To really understand the significance of that-which today's youngsters never will-you would've had to drive a team of mules pulling a wagon full of cotton to Youngsville, 14 miles away, leaving at first light, ginning the cotton and returning by lantern light.
The historical event I had been privileged to view was the Space Shuttle Columbia returning to earth after a trip into orbit to drop off the world's most powerful x-ray telescope.
The spacecraft was commanded by the first female ever at the controls. Air Force Col. Eileen Collins, 42 years old, had guided the shuttle right over where I stood in amazement, then to the beautiful landing that I watched moments later on TV.
The crew consisted of five astronauts, two women, and three men. I had truly witnessed history in the making. The next morning I mentioned it to my 18-year-old granddaughter Amber, "Oh, really," was her only response.
I remember one time she had used my rotary phone and complained about how slow it was. "Why don't you have a touch-tone?" she had asked. "Just a touch of the past," I answered.
Before that, years ago, I had asked the operator to dial 396 for me and she told me that the Broussard's, were out of town. Operators knew everyone with a phone.
So you see, like my memories of long ago, the event of the spaceship that took place just before the turn of the century will grow in her mind as she relates the story 50 years from now.
Youngsters today have no reference to anchor the idea of how fast speed has gotten. They will never experience waking up soaking wet with sweat after a hot summer night, long before air conditioning and a thermostat set on 72 degrees because 76 is not cold enough.
Today's child can travel the world in seconds on the Internet. They carry telephones in their pockets and have Call Waiting to handle two calls at once. They keep in touch with Text Messaging, Facebook, Twitter, Zoom, and many other Internet programs. They send photos and video's instantly as they happen.
Man landed on the moon 50 years ago, science fiction to me as a boy, old hat to the youth of today. They really have missed the wonder of some things by having nothing to measure them against. What is their point of reference going to be?
We remember the Great Depression that took FDR ten years to fix.
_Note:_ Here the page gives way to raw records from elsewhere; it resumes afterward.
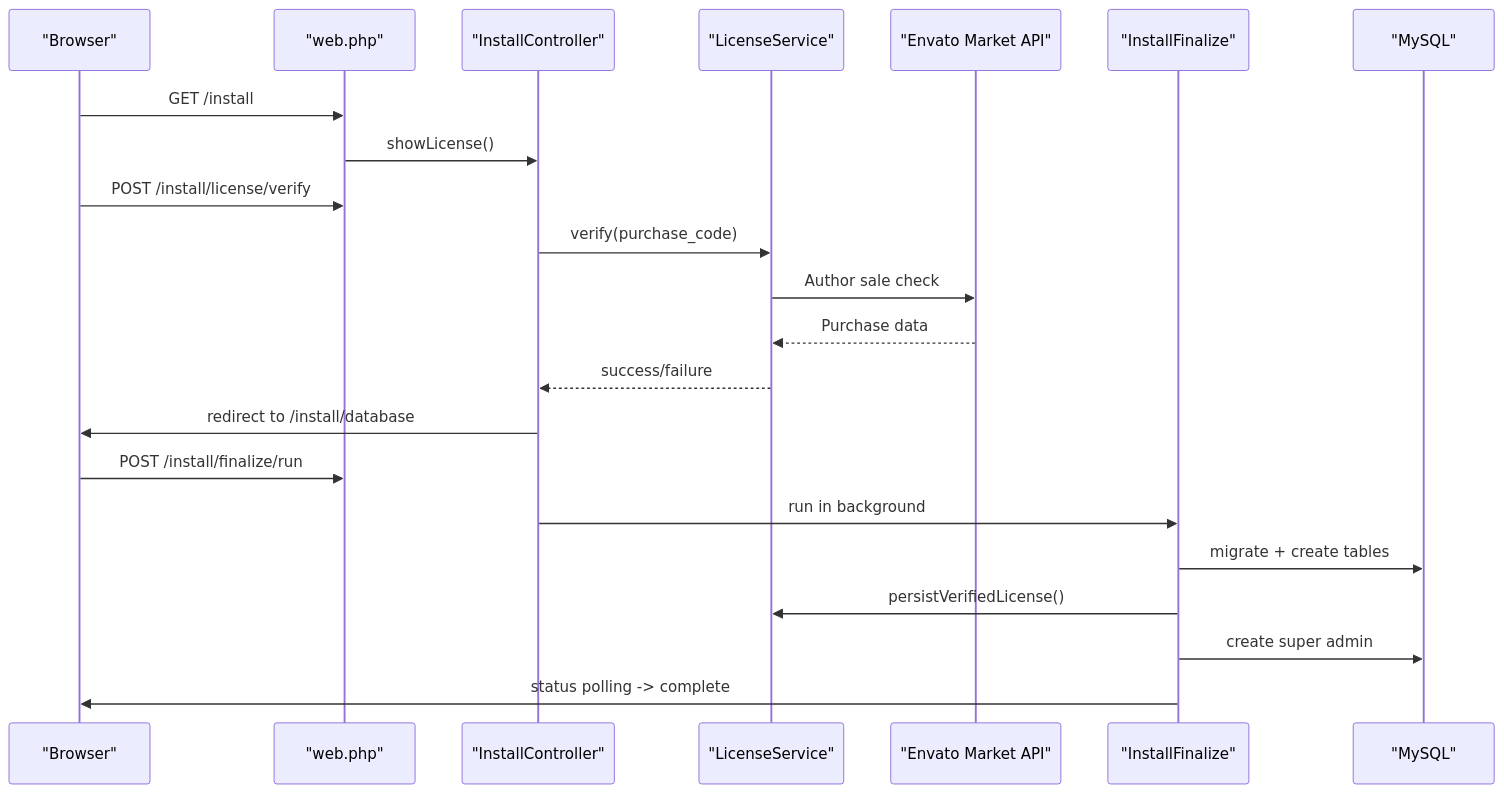
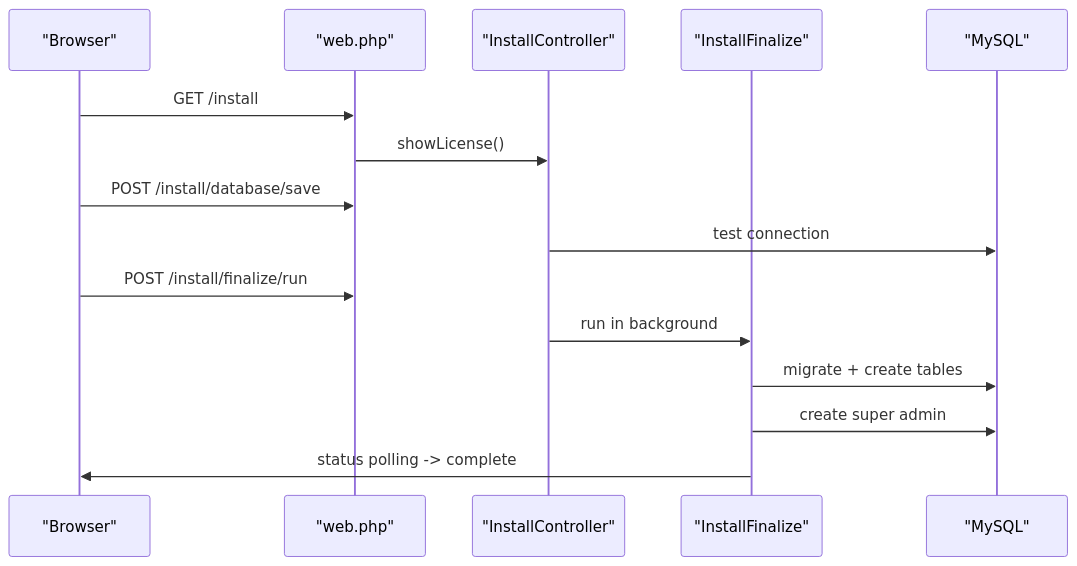
One commit to mahbub095/bus-app changed the second of 4 diagrams in .qoder/repowiki/en/content/Getting Started.md. Above: the diagram before and after it, drawn with Mermaid. The commit also changed other lines of this file and 165 other files, not shown here.

````diff
--- a/.qoder/repowiki/en/content/Getting Started.md
+++ b/.qoder/repowiki/en/content/Getting Started.md
@@ -98,24 +94,17 @@
 ```mermaid
 sequenceDiagram
 participant Browser as "Browser"
 participant WebRoutes as "web.php"
 participant InstallCtrl as "InstallController"
-participant LicenseSvc as "LicenseService"
-participant EnvatoAPI as "Envato Market API"
 participant FinalizeCmd as "InstallFinalize"
 participant DB as "MySQL"
 Browser->>WebRoutes : GET /install
 WebRoutes->>InstallCtrl : showLicense()
-Browser->>WebRoutes : POST /install/license/verify
-InstallCtrl->>LicenseSvc : verify(purchase_code)
-LicenseSvc->>EnvatoAPI : Author sale check
-EnvatoAPI-->>LicenseSvc : Purchase data
-LicenseSvc-->>InstallCtrl : success/failure
-InstallCtrl->>Browser : redirect to /install/database
+Browser->>WebRoutes : POST /install/database/save
+InstallCtrl->>DB : test connection
 Browser->>WebRoutes : POST /install/finalize/run
 InstallCtrl->>FinalizeCmd : run in background
 FinalizeCmd->>DB : migrate + create tables
-FinalizeCmd->>LicenseSvc : persistVerifiedLicense()
 FinalizeCmd->>DB : create super admin
 FinalizeCmd->>Browser : status polling -> complete
 ```
````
Maybe their point will be the election of the first Black president, with the strange sounding name or the hurricanes Katrina, Rita and Ike.
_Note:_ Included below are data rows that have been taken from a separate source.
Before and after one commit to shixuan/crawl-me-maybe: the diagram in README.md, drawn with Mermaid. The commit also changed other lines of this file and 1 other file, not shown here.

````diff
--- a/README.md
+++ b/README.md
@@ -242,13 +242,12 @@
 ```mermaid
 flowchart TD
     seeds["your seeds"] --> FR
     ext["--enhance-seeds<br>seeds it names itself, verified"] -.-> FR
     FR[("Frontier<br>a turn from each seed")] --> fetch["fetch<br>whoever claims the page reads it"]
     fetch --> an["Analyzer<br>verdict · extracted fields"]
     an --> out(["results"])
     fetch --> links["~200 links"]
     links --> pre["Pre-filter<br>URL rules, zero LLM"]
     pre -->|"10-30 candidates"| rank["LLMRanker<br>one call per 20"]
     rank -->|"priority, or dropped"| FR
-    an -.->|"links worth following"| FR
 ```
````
As I look toward tomorrow I fear that we have entered a new phase that puts our democracy, the one thing that separates us from all others, in jeopardy at home. I feel for the first time in this long life that our country is in danger from within. There's a darkness I've never felt before. The biggest surprise of my life is how fast I have traveled down this life's highway and the multitude of changes I've lived through.
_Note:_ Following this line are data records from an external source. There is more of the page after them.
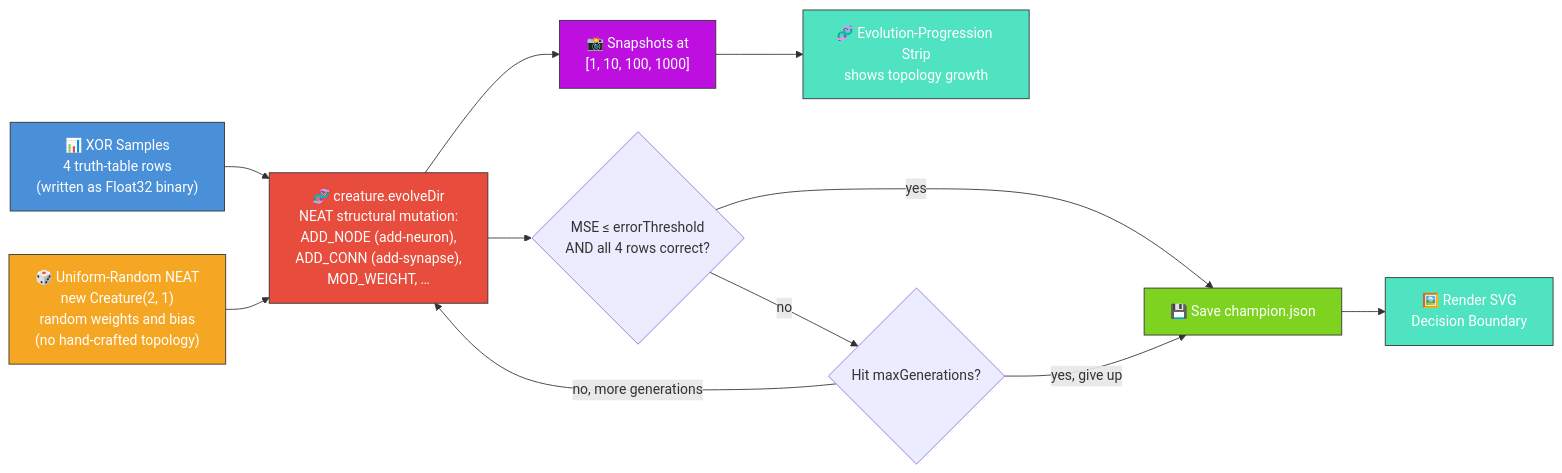
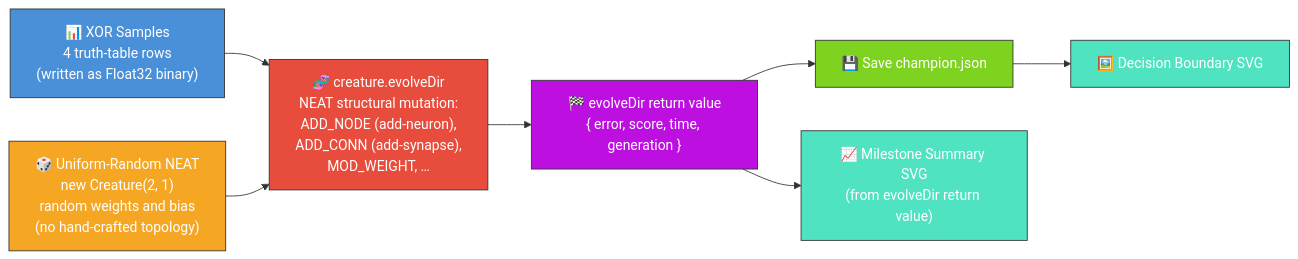
One commit to stSoftwareAU/NEAT-AI-Examples changed the diagram in xor_classification/README.md. Above: the diagram before and after it, drawn with Mermaid. The commit also changed other lines of this file and 32 other files, not shown here.

First line of the commit message:
Drop per-generation telemetry from xor/stock/evolution_showcase (#301)

````diff
--- a/xor_classification/README.md
+++ b/xor_classification/README.md
@@ -37,31 +29,25 @@
 ```mermaid
 flowchart LR
     DATA["📊 XOR Samples<br/>4 truth-table rows<br/>(written as Float32 binary)"]
     SEED["🎲 Uniform-Random NEAT<br/>new Creature(2, 1)<br/>random weights and bias<br/>(no hand-crafted topology)"]
     EVOLVE["🧬 creature.evolveDir<br/>NEAT structural mutation:<br/>ADD_NODE (add-neuron),<br/>ADD_CONN (add-synapse),<br/>MOD_WEIGHT, …"]
-    SNAP["📸 Snapshots at<br/>[1, 10, 100, 1000]"]
-    SOLVED{"MSE ≤ errorThreshold<br/>AND all 4 rows correct?"}
-    CAP{"Hit maxGenerations?"}
+    RETURN["🏁 evolveDir return value<br/>{ error, score, time, generation }"]
     CHAMP["💾 Save champion.json"]
-    RENDER["🖼️ Render SVG<br/>Decision Boundary"]
-    STRIP["🧬 Evolution-Progression Strip<br/>shows topology growth"]
+    RENDER["🖼️ Decision Boundary SVG"]
+    SUMMARY["📈 Milestone Summary SVG<br/>(from evolveDir return value)"]
 
     DATA --> EVOLVE
     SEED --> EVOLVE
-    EVOLVE --> SNAP
-    EVOLVE --> SOLVED
-    SOLVED -- yes --> CHAMP
-    SOLVED -- no --> CAP
-    CAP -- no, more generations --> EVOLVE
-    CAP -- yes, give up --> CHAMP
+    EVOLVE --> RETURN
+    RETURN --> CHAMP
+    RETURN --> SUMMARY
     CHAMP --> RENDER
-    SNAP --> STRIP
 
     style DATA fill:#4a90d9,stroke:#333,color:#fff
     style SEED fill:#f5a623,stroke:#333,color:#fff
     style EVOLVE fill:#e74c3c,stroke:#333,color:#fff
-    style SNAP fill:#bd10e0,stroke:#333,color:#fff
+    style RETURN fill:#bd10e0,stroke:#333,color:#fff
     style CHAMP fill:#7ed321,stroke:#333,color:#fff
     style RENDER fill:#50e3c2,stroke:#333,color:#fff
-    style STRIP fill:#50e3c2,stroke:#333,color:#fff
+    style SUMMARY fill:#50e3c2,stroke:#333,color:#fff
 ```
````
I never could have imagined that over 200,000 Americans would have died in less that one year, more than in all wars since WWI, in a pandemic that our government failed miserably to manage and save lives. Many more will die as we approach 7-million coronavirus cases. It didn't have to happen this way. Leadership failed us. Mostly however folks of my generation will be surprised at how fast the years Down Life's Highway went by.